EXERCISE DIRECTIONS:
Give the entries again, word for word.
------ TASK MATERIAL ------
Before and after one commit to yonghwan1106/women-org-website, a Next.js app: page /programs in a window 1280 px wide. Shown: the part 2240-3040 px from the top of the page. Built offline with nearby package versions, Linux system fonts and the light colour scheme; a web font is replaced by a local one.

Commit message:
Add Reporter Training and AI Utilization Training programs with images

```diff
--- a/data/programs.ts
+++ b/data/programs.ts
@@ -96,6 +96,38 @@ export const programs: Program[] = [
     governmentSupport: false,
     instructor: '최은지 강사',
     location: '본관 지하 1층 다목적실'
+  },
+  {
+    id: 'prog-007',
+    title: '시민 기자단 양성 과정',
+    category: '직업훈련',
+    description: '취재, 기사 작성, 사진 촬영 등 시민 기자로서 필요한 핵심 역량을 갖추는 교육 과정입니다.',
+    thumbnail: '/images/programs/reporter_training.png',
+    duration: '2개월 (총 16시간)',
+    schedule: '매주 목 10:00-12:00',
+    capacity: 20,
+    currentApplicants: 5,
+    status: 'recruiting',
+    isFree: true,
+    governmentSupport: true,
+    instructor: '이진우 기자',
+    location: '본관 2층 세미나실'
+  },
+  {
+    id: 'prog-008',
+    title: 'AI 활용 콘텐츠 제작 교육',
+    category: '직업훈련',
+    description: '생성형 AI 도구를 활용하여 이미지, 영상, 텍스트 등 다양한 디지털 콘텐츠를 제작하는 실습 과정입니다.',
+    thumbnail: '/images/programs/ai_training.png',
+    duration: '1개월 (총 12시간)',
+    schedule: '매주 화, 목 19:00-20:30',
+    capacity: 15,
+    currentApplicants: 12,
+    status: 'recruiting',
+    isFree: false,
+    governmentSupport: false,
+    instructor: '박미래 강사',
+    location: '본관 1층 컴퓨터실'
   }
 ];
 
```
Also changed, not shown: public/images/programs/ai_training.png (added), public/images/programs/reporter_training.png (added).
------
RESPONSE TO THIS TASK:
Before and after one commit to yonghwan1106/women-org-website, a Next.js app: page /programs in a window 1280 px wide. Shown: the part 2240-3040 px from the top of the page. Built offline with nearby package versions, Linux system fonts and the light colour scheme; a web font is replaced by a local one.

Commit message:
Add Reporter Training and AI Utilization Training programs with images

```diff
--- a/data/programs.ts
+++ b/data/programs.ts
@@ -96,6 +96,38 @@ export const programs: Program[] = [
     governmentSupport: false,
     instructor: '최은지 강사',
     location: '본관 지하 1층 다목적실'
+  },
+  {
+    id: 'prog-007',
+    title: '시민 기자단 양성 과정',
+    category: '직업훈련',
+    description: '취재, 기사 작성, 사진 촬영 등 시민 기자로서 필요한 핵심 역량을 갖추는 교육 과정입니다.',
+    thumbnail: '/images/programs/reporter_training.png',
+    duration: '2개월 (총 16시간)',
+    schedule: '매주 목 10:00-12:00',
+    capacity: 20,
+    currentApplicants: 5,
+    status: 'recruiting',
+    isFree: true,
+    governmentSupport: true,
+    instructor: '이진우 기자',
+    location: '본관 2층 세미나실'
+  },
+  {
+    id: 'prog-008',
+    title: 'AI 활용 콘텐츠 제작 교육',
+    category: '직업훈련',
+    description: '생성형 AI 도구를 활용하여 이미지, 영상, 텍스트 등 다양한 디지털 콘텐츠를 제작하는 실습 과정입니다.',
+    thumbnail: '/images/programs/ai_training.png',
+    duration: '1개월 (총 12시간)',
+    schedule: '매주 화, 목 19:00-20:30',
+    capacity: 15,
+    currentApplicants: 12,
+    status: 'recruiting',
+    isFree: false,
+    governmentSupport: false,
+    instructor: '박미래 강사',
+    location: '본관 1층 컴퓨터실'
   }
 ];
 
```
Also changed, not shown: public/images/programs/ai_training.png (added), public/images/programs/reporter_training.png (added).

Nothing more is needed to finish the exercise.